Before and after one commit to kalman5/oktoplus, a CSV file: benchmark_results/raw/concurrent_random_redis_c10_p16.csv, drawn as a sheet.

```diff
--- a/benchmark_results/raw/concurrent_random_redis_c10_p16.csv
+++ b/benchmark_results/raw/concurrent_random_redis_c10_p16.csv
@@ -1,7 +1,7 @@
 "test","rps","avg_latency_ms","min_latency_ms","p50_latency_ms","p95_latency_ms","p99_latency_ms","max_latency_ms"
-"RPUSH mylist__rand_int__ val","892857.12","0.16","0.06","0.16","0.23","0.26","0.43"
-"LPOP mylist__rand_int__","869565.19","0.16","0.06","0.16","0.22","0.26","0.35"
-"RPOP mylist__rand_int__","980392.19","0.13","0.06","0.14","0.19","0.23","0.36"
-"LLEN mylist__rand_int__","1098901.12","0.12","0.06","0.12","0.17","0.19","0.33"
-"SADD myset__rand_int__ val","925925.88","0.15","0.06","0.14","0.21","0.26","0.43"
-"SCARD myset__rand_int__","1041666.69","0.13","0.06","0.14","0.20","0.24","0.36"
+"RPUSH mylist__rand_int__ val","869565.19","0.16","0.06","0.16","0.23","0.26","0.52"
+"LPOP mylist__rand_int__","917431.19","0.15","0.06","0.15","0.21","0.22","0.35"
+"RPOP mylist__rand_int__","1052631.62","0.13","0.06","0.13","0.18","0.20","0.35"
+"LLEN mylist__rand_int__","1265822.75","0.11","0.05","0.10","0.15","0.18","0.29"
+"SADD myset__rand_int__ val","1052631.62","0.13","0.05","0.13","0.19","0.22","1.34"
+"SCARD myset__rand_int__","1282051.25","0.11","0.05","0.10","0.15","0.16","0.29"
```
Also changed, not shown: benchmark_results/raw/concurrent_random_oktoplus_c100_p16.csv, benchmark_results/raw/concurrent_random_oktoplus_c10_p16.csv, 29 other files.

**What you should do**
Would you please copy all lines in the data that contain the word "RPOP"?

**Response to this task**
-"RPOP mylist__rand_int__","980392.19","0.13","0.06","0.14","0.19","0.23","0.36"
+"RPOP mylist__rand_int__","1052631.62","0.13","0.06","0.13","0.18","0.20","0.35"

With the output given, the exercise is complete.